He is also the owner of multi-billionnaira indigenous oil giant Zenon. Zenon, which is directly run by Otedola, is the dominant force in the diesel business among oil marketing concerns. It supplies diesel to power the generating sets of most Nigerian industries and nearly all the major manufacturing firms in the country. These include Dangote Group, Cadbury, Coca Cola, Nigerian Breweries, MTN, Unilever, Nestle, Guinness and others.
Tunde Folawiyo (Folawiyo Oil And Gas)
Folawiyo serves as the Managing Director of Yinka Folawiyo Power, and holds directorships with various other firms across all sectors. He lives his life away from the limelight, but is known to live in extreme luxury. He holds degrees from the London School of Economics and University College London.
Mohammed Indimi (Oriental Energy Resources)
A close ally of prominent figures in the Nigerian military, Indimi founded and now chairs Oriental Energy Resources, an offshore oil exploration and production company. It currently has three offshore oil and gas products, with daily production of 35,000 barrels. After over twenty years in the sector Indimi has established himself at the 30th richest man in Africa, with a notable international presence.
Ifeanyi Ubah (Capital Oil)
A tycoon who is probably best known for taking out adverts on the front pages of major newspapers to herald the celebration of his 40th birthday, Ubah’s company, Capital Oil, is said to have the biggest and most modern depot in Nigeria. With 28 loading bays, Capital is the only indigenous downstream player capable of pumping out 55 million litres of petroleum products each day.
ABC Orjiakor (Seplat Petroleum)
A trained surgeon, Orjiakor has now worked in the oil and gas sector for over 25 years. At Seplat he spears new business development and works on strategic stakeholder relationships. He has his own philanthropic foundation, and had links with former Nigerian military president Ibrahim Babangida.
Phillip Ihenacho (Seven Energy)

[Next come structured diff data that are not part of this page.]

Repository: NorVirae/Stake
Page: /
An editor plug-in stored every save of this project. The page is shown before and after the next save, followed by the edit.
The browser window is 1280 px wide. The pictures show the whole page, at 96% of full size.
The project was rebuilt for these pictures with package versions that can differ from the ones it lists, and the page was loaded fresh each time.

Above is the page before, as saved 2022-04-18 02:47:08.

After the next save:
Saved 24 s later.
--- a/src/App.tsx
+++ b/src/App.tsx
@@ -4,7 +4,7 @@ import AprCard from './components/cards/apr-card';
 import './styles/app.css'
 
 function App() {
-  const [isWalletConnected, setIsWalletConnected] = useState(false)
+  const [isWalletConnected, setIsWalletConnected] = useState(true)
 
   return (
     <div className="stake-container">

Executive Chairman of Seven Energy, Ihenacho is also the co-founder of investment firm Amaya Capital Partners. A graduate of Harvard and Yale, he is a believer that local companies should be at the forefront of Nigerian oil exploration.